Object-based image analysis (OBIA) is one of several approaches developed to overcome the limitations of the pixel-based approaches. It incorporates spectral, textural and contextual information to identify thematic classes in an image. The first step in OBIA is to segment the image into homogeneous objects. The term object here stands for a contiguous cluster of pixels. Segmentation is based on pre-defined parameters like compactness, shape, and scale, derived from real-world knowledge of the features that one wants to identify (Mason et al. 1988). In crop mapping, for instance, this will require understanding of size and shape of farm fields in the area of interest. Over- and under-segmentation are obvious threats to these approaches, and need to be addressed, and not all semantically meaningful entities may be identified.

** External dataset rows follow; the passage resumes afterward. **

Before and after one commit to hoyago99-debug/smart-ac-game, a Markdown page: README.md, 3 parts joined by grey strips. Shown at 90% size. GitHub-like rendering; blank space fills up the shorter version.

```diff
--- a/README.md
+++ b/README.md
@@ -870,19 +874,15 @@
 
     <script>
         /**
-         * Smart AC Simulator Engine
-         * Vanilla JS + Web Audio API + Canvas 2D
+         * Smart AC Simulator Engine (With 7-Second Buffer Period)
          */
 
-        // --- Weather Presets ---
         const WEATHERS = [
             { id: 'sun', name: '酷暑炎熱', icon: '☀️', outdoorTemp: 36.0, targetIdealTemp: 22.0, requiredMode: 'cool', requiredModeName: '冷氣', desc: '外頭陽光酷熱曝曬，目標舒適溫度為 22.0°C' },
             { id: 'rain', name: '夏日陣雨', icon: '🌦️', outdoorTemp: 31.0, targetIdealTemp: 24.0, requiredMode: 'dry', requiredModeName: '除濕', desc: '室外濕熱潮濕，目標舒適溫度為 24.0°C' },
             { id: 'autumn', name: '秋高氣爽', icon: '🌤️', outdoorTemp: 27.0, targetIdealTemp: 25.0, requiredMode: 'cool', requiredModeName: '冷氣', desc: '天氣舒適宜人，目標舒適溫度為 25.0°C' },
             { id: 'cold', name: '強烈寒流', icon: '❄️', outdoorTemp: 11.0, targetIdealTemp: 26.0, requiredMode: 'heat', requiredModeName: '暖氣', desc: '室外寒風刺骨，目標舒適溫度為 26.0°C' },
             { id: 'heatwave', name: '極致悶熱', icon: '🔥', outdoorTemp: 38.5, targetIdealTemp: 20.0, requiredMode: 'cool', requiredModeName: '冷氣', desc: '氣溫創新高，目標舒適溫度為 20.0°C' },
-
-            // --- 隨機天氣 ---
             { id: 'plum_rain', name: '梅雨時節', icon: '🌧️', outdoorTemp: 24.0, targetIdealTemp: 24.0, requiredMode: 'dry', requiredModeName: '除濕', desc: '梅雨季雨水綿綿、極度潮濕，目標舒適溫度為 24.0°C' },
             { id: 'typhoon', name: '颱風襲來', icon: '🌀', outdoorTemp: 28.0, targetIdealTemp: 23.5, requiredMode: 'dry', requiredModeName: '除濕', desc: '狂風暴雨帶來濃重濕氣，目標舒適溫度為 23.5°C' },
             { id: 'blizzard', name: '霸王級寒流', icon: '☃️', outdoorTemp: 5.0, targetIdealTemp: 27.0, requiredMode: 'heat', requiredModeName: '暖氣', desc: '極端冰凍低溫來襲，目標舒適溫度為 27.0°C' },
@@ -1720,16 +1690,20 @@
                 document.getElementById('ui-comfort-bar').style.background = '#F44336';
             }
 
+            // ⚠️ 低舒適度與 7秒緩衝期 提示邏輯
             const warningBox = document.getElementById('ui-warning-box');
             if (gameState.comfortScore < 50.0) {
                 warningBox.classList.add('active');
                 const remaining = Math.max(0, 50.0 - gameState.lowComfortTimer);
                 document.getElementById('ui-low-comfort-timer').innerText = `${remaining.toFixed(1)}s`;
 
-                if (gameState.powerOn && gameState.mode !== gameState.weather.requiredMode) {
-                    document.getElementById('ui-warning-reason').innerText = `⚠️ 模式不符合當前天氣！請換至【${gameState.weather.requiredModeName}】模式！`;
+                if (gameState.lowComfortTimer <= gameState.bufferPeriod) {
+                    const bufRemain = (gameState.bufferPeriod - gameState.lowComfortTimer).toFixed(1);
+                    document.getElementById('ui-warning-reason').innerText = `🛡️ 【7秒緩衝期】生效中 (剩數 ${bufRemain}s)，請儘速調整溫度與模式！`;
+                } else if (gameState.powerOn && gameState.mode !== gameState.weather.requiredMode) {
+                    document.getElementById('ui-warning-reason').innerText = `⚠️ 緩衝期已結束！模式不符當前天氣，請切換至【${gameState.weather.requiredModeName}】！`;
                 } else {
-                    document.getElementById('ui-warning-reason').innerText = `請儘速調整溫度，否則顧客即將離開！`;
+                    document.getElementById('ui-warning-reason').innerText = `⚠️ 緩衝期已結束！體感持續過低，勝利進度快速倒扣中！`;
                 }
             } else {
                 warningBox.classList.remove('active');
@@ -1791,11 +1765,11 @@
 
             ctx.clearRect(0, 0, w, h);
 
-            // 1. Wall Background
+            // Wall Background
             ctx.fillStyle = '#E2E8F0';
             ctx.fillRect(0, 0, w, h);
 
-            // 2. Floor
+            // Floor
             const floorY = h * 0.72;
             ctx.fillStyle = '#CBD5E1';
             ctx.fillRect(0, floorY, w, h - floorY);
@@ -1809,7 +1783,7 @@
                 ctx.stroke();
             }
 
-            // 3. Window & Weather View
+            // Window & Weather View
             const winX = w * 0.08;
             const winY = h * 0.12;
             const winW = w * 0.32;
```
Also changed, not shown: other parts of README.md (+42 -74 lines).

In a second step, each object (segment) is classified on the basis of one or more statistical properties of the contained pixels. This means that all pixels within a segment are assigned to one class, eliminating the within-field spectral variability and mixed pixels problems associated with pixel-based approaches. Several studies have confirmed the superiority of OBIA over pixel-based classifications, especially in heterogeneous agricultural landscapes and urban areas (Blaschke, 2010; Myint, 2006; Myint et al., 2011; Peña-Barragán et al., 2011).